▶ _REQUIREMENT_:
All lines containing the string "desc" must be copied from the entries.

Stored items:

════════════════════

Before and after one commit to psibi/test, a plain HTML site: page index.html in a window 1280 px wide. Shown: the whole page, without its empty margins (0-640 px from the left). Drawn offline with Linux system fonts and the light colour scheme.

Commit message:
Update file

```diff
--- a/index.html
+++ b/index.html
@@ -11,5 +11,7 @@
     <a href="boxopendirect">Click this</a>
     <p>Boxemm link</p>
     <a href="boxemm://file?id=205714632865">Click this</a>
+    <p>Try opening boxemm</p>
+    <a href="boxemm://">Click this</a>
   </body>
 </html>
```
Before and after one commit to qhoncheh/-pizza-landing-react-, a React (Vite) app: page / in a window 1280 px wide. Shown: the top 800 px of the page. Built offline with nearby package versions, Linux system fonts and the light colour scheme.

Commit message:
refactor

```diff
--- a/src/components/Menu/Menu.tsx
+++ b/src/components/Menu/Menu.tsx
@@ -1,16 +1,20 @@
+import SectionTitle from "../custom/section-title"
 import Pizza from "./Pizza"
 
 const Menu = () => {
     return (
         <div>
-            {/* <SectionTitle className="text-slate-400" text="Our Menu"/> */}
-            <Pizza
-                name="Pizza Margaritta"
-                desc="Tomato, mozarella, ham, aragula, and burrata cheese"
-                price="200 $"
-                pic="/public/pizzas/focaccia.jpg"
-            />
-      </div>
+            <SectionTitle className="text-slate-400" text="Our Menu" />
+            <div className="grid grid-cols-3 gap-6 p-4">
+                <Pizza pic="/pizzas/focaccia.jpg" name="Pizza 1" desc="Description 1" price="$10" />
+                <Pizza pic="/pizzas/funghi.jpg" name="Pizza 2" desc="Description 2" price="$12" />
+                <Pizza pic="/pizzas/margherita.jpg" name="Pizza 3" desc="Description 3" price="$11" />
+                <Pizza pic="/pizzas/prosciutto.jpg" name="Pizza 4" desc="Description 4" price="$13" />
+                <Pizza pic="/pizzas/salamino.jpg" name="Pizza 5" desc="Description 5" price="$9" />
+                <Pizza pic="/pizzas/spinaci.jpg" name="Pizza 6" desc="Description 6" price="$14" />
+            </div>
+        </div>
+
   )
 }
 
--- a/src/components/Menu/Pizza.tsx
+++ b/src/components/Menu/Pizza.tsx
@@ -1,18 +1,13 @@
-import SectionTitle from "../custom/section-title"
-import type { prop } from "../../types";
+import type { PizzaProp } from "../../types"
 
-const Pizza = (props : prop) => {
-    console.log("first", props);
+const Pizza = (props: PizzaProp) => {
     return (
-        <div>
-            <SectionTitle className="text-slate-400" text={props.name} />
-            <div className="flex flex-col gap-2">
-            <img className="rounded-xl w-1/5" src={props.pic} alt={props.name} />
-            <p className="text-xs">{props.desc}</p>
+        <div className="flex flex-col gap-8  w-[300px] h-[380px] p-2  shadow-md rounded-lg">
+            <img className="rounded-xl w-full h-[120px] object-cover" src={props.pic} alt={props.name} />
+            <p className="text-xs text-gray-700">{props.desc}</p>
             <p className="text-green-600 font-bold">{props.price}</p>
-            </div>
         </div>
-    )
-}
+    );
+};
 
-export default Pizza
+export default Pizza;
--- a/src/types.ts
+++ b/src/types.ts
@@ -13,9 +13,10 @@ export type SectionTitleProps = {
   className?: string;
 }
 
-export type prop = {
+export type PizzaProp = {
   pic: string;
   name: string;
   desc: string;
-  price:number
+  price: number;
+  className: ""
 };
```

════════════════════

▶ _ANSWER SPACE_:
-                desc="Tomato, mozarella, ham, aragula, and burrata cheese"
+                <Pizza pic="/pizzas/focaccia.jpg" name="Pizza 1" desc="Description 1" price="$10" />
+                <Pizza pic="/pizzas/funghi.jpg" name="Pizza 2" desc="Description 2" price="$12" />
+                <Pizza pic="/pizzas/margherita.jpg" name="Pizza 3" desc="Description 3" price="$11" />
+                <Pizza pic="/pizzas/prosciutto.jpg" name="Pizza 4" desc="Description 4" price="$13" />
+                <Pizza pic="/pizzas/salamino.jpg" name="Pizza 5" desc="Description 5" price="$9" />
+                <Pizza pic="/pizzas/spinaci.jpg" name="Pizza 6" desc="Description 6" price="$14" />
-            <p className="text-xs">{props.desc}</p>
+            <p className="text-xs text-gray-700">{props.desc}</p>
   desc: string;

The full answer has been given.